There are a lot of holes still to fill in. There are a lot of books to read, and a lot of biographical information to wade through. Maybe on completion of these exercises in adoration (adulation) I’ll be in a better position to answer some of the questions that keep nagging.

I continued to feel good outside, in the bright sunshine. But I’ve still to get on top of what Hunter S. Thompson was really all about. The rock star treatment he met with after covering the Democratic campaign in 1972 bewilders me. His suicide (2005) bewilders me. His move to Gonzo journalism, too, bewilders me.

I’m not bewildered by his dumping a good woman, his first wife, because at that time there was a lot of pussy around. She mentions an ‘affair’ but the similarity between these scenes and the Hells Angels gang bang he chronicled earlier in his career is striking. But I am bewildered by the 22 guns - all loaded - he kept for entertainment purposes.

And I’m a little surprised by the infatuation with football. I mean, this is supposed to be a writer, for gosh sakes. What I do know for sure is that Thompson kept pushing, and doing it for a long time.

He pushed his body - clearly his constitution was too strong for his own health - as hard as he pushed the boundaries of journalism. His switch to Gonzo (Fear and Loathing in Las Vegas (1972)) was a result of his involvement in the Berkeley subculture in the early 1960s.

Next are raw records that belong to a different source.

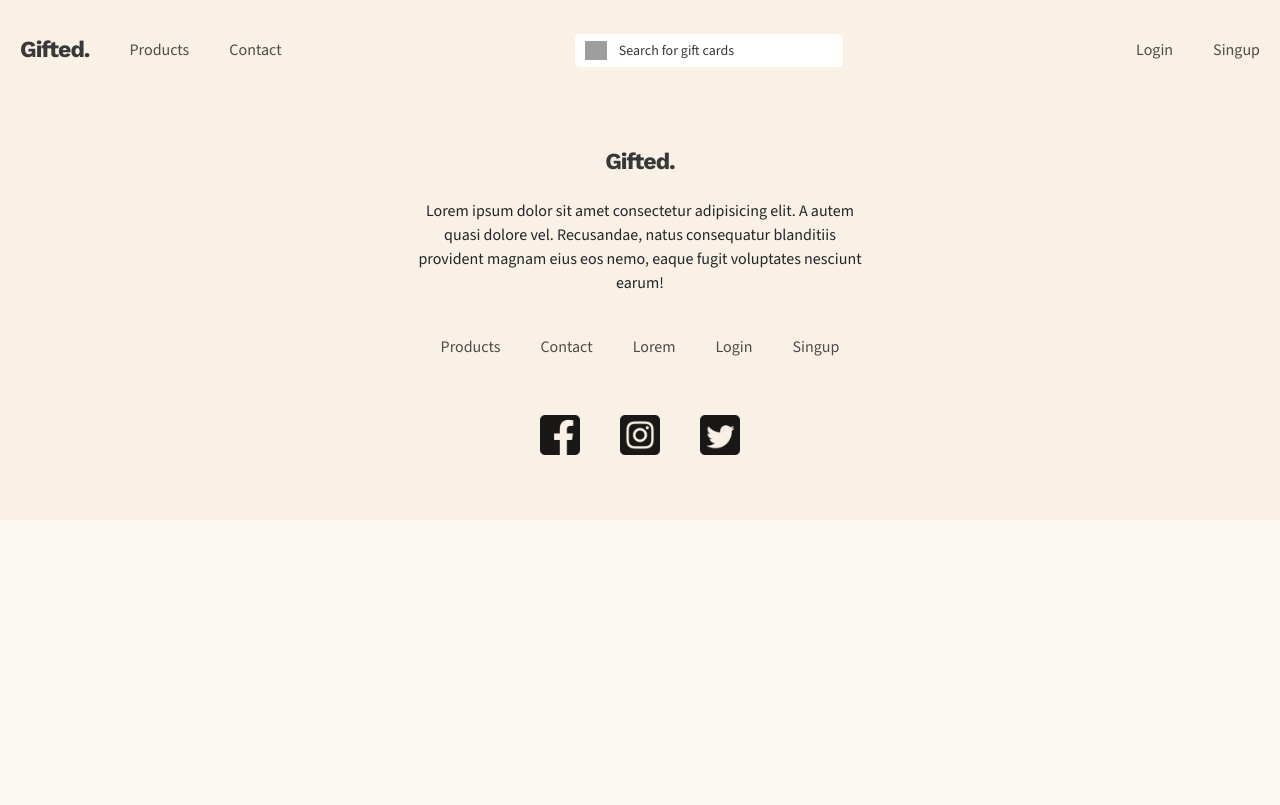
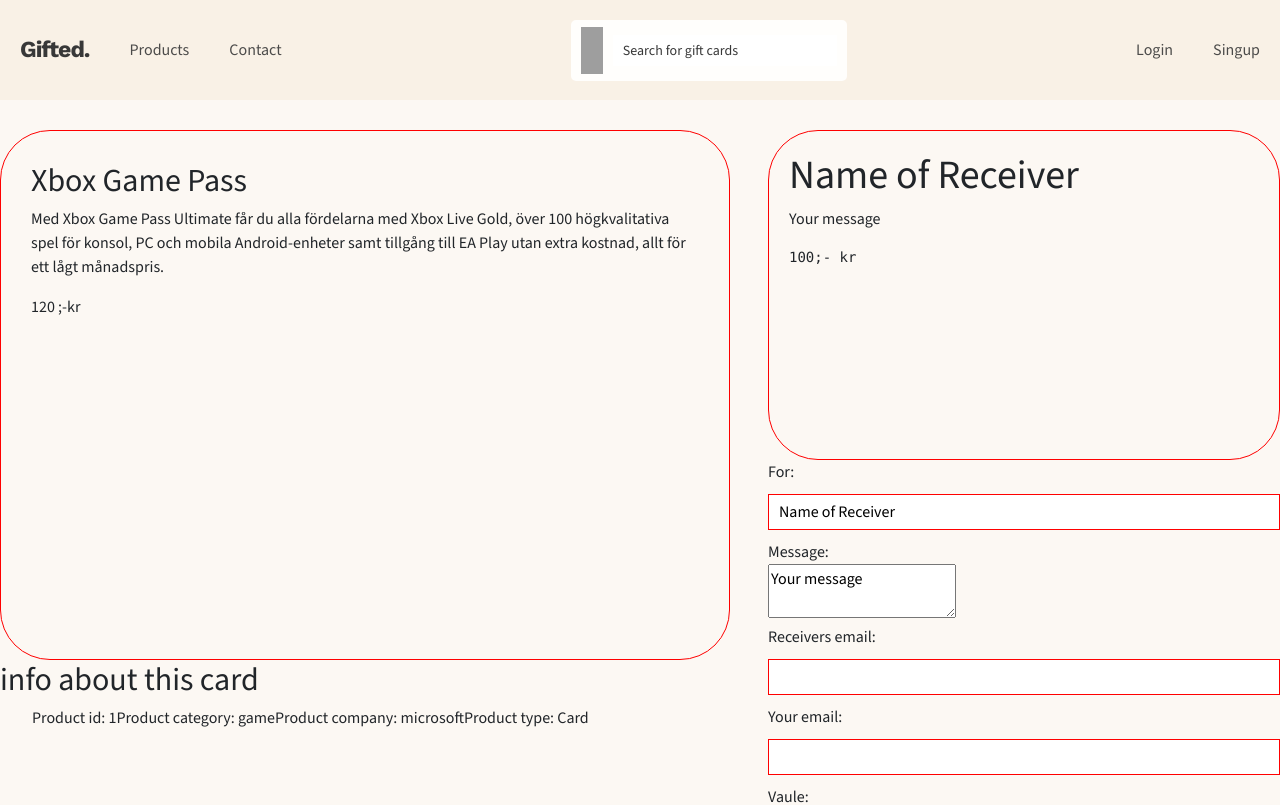
Before and after one commit to A1101101IR/Gifted.com, a React (Create React App) app: page /pages/products/1 in a window 1280 px wide. Shown: the top 805 px of the page. Built offline with nearby package versions, Linux system fonts and the light colour scheme; data requests are answered from the project's data file; grey boxes are pictures that could not be loaded.

Commit message:
Added product data and page

```diff
--- a/data/db.json
+++ b/data/db.json
@@ -1,28 +1,23 @@
 {
-    "test": [
-        {
-            "name": "Amir",
-            "efternamn": "Nabizadeh",
-            "color": "Red",
-            "id": 1
-        },
-        {
-            "name": "Oscar",
-            "efternamn": "Rainergren",
-            "color": "Blue",
-            "id": 2
-        },
-        {
-            "name": "Elodie",
-            "efternamn": "Pradet",
-            "color": "Green",
-            "id": 3
-        },
-        {
-            "name": "Daniel",
-            "efternamn": "Naesenius",
-            "color": "Yellow",
-            "id": 4
-        }
-    ]
+  "products": [
+    {
+      "id": 1,
+      "titel": "Xbox Game Pass",
+      "description": "Med Xbox Game Pass Ultimate får du alla fördelarna med Xbox Live Gold, över 100 högkvalitativa spel för konsol, PC och mobila Android-enheter samt tillgång till EA Play utan extra kostnad, allt för ett lågt månadspris.",
+      "category": "game",
+      "company": "microsoft",
+      "type": "Card",
+      "price": "120"
+    },
+    {
+      "id": 2,
+      "titel": "Spotify Gift Card",
+      "description": "Spotify Premium 1 Month.",
+      "category": "music",
+      "company": "Spotify",
+      "type": "Card",
+      "price": "100"
+    }
+  ],
+  "order": []
 }
--- a/public/index.html
+++ b/public/index.html
@@ -2,14 +2,14 @@
 <html lang="en">
   <head>
     <meta charset="utf-8" />
-    <link rel="icon" href="%PUBLIC_URL%/favicon.ico" />
+    <!-- <link rel="icon" href="%PUBLIC_URL%/favicon.ico" /> -->
     <meta name="viewport" content="width=device-width, initial-scale=1" />
     <meta name="theme-color" content="#000000" />
     <meta
       name="description"
       content="Web site created using create-react-app"
     />
-    <link rel="apple-touch-icon" href="%PUBLIC_URL%/logo192.png" />
+    <!-- <link rel="apple-touch-icon" href="%PUBLIC_URL%/logo192.png" /> -->
     <!--
       manifest.json provides metadata used when your web app is installed on a
       user's mobile device or desktop. See https://developers.google.com/web/fundamentals/web-app-manifest/
--- a/src/App.js
+++ b/src/App.js
@@ -6,6 +6,8 @@
 import Login from "./pages/Login";
 import Singup from "./pages/signup";
 import { Routes, Route } from "react-router-dom";
+import Product from "./components/product/product";
+import OrderList from "./components/order/order";
 
 function App() {
   return (
@@ -18,6 +20,8 @@
           <Route path="/pages/contact" element={<Contact />}></Route>
           <Route path="/pages/login" element={<Login />}></Route>
           <Route path="/pages/singup" element={<Singup />}></Route>
+          <Route path="/pages/products/:id" element={<Product />}></Route>
+          <Route path="/components/order/order" element={<OrderList />}></Route>
         </Routes>
       </div>
       <Footer />
--- /dev/null
+++ b/src/components/order/order.js
@@ -0,0 +1,9 @@
+const OrderList = () => {
+  return (
+    <div>
+      <h1>orderlist and more</h1>
+    </div>
+  );
+};
+
+export default OrderList;
--- /dev/null
+++ b/src/components/product/ProductData.js
@@ -0,0 +1,17 @@
+import { useState, useEffect } from "react";
+import useFatch from "../../useFatch";
+import ProductList from "./ProductList";
+const ProductData = () => {
+  const { product, isLoading, error } = useFatch(
+    "http://localhost:8000/products"
+  );
+  return (
+    <div>
+      {error && <h2>{error}</h2>}
+      {isLoading && <h2>Loading...</h2>}
+      {product && <ProductList product={product} />}
+    </div>
+  );
+};
+
+export default ProductData;
--- /dev/null
+++ b/src/components/product/ProductList.js
@@ -0,0 +1,22 @@
+import { Link } from "react-router-dom";
+/* import ProductData from "./ProductData"; */
+const ProductList = ({ product }) => {
+  return (
+    <div className="product-list">
+      {product.map((product) => (
+        <div className="products-card-sm" key={product.id}>
+          <Link to={`/pages/products/${product.id}`}>
+            <h2>{product.titel}</h2>
+            <p>{product.description}</p>
+            <span>{product.price} ;-kr</span>
+            <br />
+            <button>Detalis</button>
+            <button>buy</button>
+          </Link>
+        </div>
+      ))}
+    </div>
+  );
+};
+
+export default ProductList;
--- /dev/null
+++ b/src/components/product/product.js
@@ -0,0 +1,102 @@
+import { Navigate, useParams } from "react-router-dom";
+import { useState } from "react/cjs/react.development";
+import useFatch from "../../useFatch";
+import { useNavigate } from "react-router-dom";
+
+const Product = () => {
+  const { id } = useParams();
+
+  const { product, error, isLoading } = useFatch(
+    "http://localhost:8000/products/" + id
+  );
+
+  const [receiver, setReceiver] = useState("Name of Receiver");
+  const [message, setMessage] = useState("Your message");
+  const [amount, setAmount] = useState("100;- kr");
+  const [isPending, setIsPending] = useState(false);
+  const goToOrder = useNavigate();
+
+  const handleSubmit = (e) => {
+    e.preventDefault();
+    const order = { receiver, message, amount, product: [product] };
+    setIsPending(true);
+    fetch("http://localhost:8000/order", {
+      method: "POST",
+      headers: { "Content-Type": "application/json" },
+      body: JSON.stringify(order),
+    }).then(() => {
+      setTimeout(() => {
+        setIsPending(false);
+        /* skapa nåt som visas eller meddelar user vad är det som händer. */
+        goToOrder("/components/order/order");
+      }, 2000);
+    });
+  };
+
+  return (
+    <div className="product-details-container">
+      {isLoading && <div>Loading...</div>}
+      {error && <div>{error}</div>}
+      {/* <h2>product - {id}</h2> */}
+      {product && (
+        <div className="product-body">
+          <div className="product-info-box">
+            <div className="giftcard-preview-front">
+              <h2>{product.titel}</h2>
+              <p>{product.description}</p>
+              <span>{product.price} ;-kr </span>
+            </div>
+            <h2>info about this card</h2>
+            <ul>
+              <li className="category">Product id: {product.id}</li>
+              <li className="category">Product category: {product.category}</li>
+              <li className="category">Product company: {product.company}</li>
+              <li className="category">Product type: {product.type}</li>
+            </ul>
+          </div>
+          <div className="costumer-info-box">
+            <div className="giftcard-preview-back">
+              <h1>{receiver}</h1>
+              <p>{message}</p>
+              <pre>{amount}</pre>
+            </div>
+
+            <form onSubmit={handleSubmit}>
+              <label>For: </label>
+              <input
+                type="text"
+                required
+                value={receiver}
+                onChange={(e) => setReceiver(e.target.value)}
+              />
+              <label>Message: </label>
+              <br />
+              <textarea
+                required
+                value={message}
+                onChange={(e) => setMessage(e.target.value)}
+              ></textarea>
+              <br />
+              <label>Receivers email: </label>
+              <input type="email" required />
+              <label>Your email: </label>
+              <input type="email" required />
+              <label>Vaule: </label>
+              {/* <p>"https://stackoverflow.com/questions/15615355/custom-numeric-input"</p> */}
+              <input
+                type="number"
+                required
+                value={amount}
+                onChange={(e) => setAmount(e.target.value)}
+              />
+              {!isPending && <button>Add Card</button>}
+              {isPending && <button disabled>Creating giftcard...</button>}
+            </form>
+          </div>
+        </div>
+      )}
+    </div>
+  );
+};
+
+export default Product;
--- /dev/null
+++ b/src/components/product/product.scss
@@ -0,0 +1,50 @@
+.products-card-sm {
+  height: 300px;
+  width: 500px;
+  border: 1px solid black;
+  border-radius: 20px;
+  margin: 20px;
+  padding: 20px;
+}
+.product-details-container {
+  display: flex;
+  justify-content: center;
+  height: 100vh;
+}
+.product-body {
+  width: 1280px;
+  display: flex;
+}
+.product-info-box {
+  width: 60%;
+  height: auto;
+}
+.costumer-info-box {
+  width: 40%;
+
+  height: auto;
+}
+.giftcard-preview-front {
+  width: 95%;
+  height: 530px;
+  border: 1px solid red;
+  border-radius: 50px;
+  padding: 30px;
+  margin-top: 30px;
+}
+.giftcard-preview-back {
+  width: 100%;
+  height: 330px;
+  border: 1px solid red;
+  border-radius: 50px;
+  padding: 20px;
+  margin-top: 30px;
+}
+input {
+  width: 100%;
+  padding: 5px 10px;
+  margin: 10px 0;
+  border: 1px solid red;
+  box-sizing: border-box;
+  display: block;
+}
--- a/src/index.scss
+++ b/src/index.scss
@@ -1,5 +1,6 @@
 @import "./variables.scss";
 @import "./components/header/header.scss";
+@import "./components/product/product.scss";
 
 body {
   font-family: $parapraph;
--- /dev/null
+++ b/src/order.js
@@ -0,0 +1,5 @@
+const Order = () => {
+  return <div>order</div>;
+};
+
+export default Order;
--- /dev/null
+++ b/src/useFatch.js
@@ -0,0 +1,34 @@
+import { useState, useEffect } from "react";
+const useFatch = (url) => {
+  const [product, setProduct] = useState(null);
+  const [isLoading, setIsLoading] = useState(true);
+  const [error, setError] = useState(null);
+  useEffect(() => {
+    const abortCont = new AbortController();
+    setTimeout(() => {
+      fetch(url, { signal: abortCont.signal })
+        .then((res) => {
+          if (!res.ok) {
+            throw Error("Ett meddelande");
+          }
+          return res.json();
+        })
+        .then((data) => {
+          setProduct(data);
+          setIsLoading(false);
+          setError(null);
+        })
+        .catch((err) => {
+          if (err.name === "AbortError") {
+            console.log("fetch aborted");
+          }
+          setIsLoading(false);
+          setError(err.message);
+        });
+    }, 300);
+    return () => abortCont.abort();
+  }, [url]);
+  return { product, isLoading, error };
+};
+
+export default useFatch;
```
Also changed, not shown: src/pages/main.js (+12 -3 lines).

The routine use of hallucinogenic drugs made it easy, if he was searching for an unusual angle, to move over the line separating the alcohol abuse of the regular American community from the habits of those who try something a little more physically gratifying. Maybe the combination of a hard scrabble childhood, an iron constitution and a desire for fame through writing means that Thompson was simply a one-off.

In future I’d like to see Keanu Reeves play Thompson. They both have that rapid-fire, deadpan delivery typical of American TV broadcasters.

Overall it’s a good documentary, although the lack of captions for some of the talking heads, after their first appearance, was disconcerting. We’re not all 60 year old Americans, after all.


Anonymous said...

"And I’m a little surprised by the infatuation with football. I mean, this is supposed to be a writer, for gosh sakes."

Huh? Sport is for dumb people, is that what you mean?

Matthew da Silva said...

Sorry this is a personal thing. I'm always stupefied by the amount of sport coverage that gets produced compared with literature coverage. Apologies if i caused offence.